▶ [Work to be completed]: In the entries below, find the lines with the word "container" and copy them.

▶ [Collected data]:
=== Begin Enclosure ===

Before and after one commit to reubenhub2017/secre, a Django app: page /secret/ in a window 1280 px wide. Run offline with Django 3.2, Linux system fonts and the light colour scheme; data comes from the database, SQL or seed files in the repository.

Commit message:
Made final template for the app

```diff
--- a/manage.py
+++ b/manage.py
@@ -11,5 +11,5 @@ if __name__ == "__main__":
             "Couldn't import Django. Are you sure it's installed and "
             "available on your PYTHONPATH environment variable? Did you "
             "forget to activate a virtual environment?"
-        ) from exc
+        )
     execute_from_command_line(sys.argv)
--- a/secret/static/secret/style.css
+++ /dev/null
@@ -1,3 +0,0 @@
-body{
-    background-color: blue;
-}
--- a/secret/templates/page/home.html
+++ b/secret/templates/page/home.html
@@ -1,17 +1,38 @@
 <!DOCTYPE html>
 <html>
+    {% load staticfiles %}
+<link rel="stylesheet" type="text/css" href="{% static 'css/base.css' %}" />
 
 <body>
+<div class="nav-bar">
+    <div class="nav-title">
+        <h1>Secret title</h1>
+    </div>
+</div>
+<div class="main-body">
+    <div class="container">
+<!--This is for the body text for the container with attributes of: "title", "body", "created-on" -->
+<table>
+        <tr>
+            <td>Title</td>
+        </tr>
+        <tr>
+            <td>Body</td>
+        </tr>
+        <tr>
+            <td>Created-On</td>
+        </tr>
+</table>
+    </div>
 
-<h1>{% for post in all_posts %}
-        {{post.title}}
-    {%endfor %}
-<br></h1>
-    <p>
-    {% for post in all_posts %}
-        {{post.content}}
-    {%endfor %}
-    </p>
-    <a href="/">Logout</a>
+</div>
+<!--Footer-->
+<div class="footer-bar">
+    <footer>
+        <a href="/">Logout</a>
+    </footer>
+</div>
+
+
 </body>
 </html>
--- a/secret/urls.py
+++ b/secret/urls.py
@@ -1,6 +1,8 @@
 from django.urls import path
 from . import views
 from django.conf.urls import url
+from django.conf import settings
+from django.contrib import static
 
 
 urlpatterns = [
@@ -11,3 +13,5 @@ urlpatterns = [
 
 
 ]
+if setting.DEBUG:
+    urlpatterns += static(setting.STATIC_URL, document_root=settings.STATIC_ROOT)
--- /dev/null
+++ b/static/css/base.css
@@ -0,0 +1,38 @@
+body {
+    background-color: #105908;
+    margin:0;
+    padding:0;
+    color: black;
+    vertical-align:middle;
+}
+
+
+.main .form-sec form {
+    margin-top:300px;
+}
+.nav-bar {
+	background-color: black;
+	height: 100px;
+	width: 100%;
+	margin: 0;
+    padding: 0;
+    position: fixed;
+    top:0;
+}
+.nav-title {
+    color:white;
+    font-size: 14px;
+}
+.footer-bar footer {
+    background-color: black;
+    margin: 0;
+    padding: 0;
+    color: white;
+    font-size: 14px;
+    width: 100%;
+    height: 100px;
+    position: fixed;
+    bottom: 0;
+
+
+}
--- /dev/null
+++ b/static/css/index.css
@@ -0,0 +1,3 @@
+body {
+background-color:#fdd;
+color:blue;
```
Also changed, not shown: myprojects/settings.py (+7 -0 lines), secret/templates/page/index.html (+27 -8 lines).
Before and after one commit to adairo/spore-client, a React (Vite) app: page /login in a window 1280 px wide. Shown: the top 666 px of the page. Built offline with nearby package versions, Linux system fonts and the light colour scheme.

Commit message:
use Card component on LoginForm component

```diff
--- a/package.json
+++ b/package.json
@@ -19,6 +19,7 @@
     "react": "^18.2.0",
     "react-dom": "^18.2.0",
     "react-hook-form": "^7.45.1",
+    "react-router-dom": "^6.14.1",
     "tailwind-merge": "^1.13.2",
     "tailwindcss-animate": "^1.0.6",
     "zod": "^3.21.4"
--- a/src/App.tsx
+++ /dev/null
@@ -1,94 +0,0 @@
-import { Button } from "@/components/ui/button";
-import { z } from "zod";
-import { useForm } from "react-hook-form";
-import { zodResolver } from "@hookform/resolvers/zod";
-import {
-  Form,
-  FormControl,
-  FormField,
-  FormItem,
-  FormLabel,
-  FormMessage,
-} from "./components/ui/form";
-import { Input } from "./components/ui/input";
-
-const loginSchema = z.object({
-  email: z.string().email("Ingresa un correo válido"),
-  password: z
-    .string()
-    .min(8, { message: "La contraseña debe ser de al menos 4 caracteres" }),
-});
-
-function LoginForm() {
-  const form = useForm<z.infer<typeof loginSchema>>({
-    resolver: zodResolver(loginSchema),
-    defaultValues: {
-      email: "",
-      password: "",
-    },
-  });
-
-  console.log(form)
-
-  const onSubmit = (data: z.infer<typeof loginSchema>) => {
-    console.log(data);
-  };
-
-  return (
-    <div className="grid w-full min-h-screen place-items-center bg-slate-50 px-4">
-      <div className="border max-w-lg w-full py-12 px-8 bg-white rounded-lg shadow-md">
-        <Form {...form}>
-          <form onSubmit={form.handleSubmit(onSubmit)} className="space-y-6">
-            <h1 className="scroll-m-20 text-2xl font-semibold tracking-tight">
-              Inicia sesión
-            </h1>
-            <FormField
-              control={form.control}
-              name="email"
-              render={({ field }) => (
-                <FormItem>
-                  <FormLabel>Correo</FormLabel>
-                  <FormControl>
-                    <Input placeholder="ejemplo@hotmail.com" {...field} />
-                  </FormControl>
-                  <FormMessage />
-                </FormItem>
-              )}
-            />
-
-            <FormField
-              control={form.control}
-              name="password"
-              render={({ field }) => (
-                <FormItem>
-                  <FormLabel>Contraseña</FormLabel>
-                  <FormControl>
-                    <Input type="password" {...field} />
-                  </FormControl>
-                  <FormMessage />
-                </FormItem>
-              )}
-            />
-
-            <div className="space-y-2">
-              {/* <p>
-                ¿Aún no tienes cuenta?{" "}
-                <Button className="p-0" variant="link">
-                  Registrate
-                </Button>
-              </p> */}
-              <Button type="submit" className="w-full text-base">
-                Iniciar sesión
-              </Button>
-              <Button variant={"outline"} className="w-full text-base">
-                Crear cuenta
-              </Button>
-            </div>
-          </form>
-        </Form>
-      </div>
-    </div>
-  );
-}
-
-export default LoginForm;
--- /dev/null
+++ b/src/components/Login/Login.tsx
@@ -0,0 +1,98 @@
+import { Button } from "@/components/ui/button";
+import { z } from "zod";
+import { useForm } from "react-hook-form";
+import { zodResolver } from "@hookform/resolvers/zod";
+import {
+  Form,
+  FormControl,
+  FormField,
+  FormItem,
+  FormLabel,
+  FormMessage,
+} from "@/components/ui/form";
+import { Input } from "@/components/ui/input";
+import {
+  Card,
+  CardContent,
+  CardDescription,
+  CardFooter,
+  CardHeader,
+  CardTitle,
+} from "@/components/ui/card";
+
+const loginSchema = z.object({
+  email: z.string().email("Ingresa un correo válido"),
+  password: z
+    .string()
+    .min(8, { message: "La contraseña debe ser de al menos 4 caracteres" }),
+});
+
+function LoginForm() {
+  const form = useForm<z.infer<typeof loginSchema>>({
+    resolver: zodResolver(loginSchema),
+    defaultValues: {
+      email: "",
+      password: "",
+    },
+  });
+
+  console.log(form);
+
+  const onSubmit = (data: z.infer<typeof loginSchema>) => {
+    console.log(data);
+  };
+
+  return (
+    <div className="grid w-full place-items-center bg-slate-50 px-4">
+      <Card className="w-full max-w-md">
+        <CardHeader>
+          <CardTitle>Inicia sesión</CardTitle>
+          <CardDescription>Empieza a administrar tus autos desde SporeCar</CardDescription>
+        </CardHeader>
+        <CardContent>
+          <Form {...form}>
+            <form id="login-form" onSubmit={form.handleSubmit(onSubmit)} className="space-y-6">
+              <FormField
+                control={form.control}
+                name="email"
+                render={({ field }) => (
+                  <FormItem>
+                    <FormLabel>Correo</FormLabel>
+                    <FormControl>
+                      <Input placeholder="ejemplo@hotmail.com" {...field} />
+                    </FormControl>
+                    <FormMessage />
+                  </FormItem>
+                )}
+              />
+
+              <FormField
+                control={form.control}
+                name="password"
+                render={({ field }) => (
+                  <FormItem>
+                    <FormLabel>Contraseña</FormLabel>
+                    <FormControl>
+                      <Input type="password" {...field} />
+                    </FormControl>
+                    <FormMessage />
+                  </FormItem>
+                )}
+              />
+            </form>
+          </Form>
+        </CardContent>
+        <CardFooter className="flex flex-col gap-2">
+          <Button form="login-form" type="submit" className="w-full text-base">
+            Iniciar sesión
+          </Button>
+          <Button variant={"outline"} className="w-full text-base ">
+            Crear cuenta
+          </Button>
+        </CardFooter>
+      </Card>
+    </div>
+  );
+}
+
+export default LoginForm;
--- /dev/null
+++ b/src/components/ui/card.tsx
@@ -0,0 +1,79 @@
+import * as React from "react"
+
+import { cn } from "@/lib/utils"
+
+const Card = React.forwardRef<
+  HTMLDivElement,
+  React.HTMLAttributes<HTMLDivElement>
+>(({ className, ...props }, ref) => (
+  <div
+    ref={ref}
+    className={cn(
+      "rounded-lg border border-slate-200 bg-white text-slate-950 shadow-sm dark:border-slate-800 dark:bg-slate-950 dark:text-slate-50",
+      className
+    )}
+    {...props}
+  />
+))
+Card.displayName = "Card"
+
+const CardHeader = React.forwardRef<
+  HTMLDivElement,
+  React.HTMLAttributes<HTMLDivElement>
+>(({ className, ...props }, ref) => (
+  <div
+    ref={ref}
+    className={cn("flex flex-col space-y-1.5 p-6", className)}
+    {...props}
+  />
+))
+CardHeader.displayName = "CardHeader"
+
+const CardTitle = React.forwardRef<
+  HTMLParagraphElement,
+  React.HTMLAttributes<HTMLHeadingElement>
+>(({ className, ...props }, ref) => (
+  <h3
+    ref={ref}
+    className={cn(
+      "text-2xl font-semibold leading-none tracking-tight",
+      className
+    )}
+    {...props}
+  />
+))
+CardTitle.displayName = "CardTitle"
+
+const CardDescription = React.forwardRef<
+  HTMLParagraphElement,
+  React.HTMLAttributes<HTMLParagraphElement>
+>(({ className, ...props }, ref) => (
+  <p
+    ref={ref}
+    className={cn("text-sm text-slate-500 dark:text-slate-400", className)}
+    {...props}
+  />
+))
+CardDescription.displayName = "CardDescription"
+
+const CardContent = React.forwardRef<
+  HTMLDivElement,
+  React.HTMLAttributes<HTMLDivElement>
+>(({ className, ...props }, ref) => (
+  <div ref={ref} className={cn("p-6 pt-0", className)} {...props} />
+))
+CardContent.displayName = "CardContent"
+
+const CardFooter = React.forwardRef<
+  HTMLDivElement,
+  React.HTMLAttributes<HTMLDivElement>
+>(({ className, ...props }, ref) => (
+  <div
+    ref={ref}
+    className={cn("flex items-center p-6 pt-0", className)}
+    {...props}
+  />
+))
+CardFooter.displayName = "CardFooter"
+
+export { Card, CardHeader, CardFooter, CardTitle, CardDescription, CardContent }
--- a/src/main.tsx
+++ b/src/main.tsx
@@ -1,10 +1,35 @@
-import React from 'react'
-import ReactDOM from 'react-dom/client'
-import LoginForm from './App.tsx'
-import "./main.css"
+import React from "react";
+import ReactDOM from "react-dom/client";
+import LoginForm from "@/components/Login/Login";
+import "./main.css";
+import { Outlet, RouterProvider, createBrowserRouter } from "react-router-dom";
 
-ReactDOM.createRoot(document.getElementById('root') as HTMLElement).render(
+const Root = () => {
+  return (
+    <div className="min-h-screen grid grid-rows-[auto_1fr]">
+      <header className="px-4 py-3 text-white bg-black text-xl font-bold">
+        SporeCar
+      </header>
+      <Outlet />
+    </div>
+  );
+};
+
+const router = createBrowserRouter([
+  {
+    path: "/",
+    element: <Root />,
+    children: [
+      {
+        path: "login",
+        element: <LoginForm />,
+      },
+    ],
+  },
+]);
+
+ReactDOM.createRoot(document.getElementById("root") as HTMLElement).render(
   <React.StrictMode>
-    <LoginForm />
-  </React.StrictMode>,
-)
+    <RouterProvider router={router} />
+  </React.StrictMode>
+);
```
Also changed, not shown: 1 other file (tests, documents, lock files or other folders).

=== End Enclosure ===

▶ [Exercise answer]:
+    <div class="container">
+<!--This is for the body text for the container with attributes of: "title", "body", "created-on" -->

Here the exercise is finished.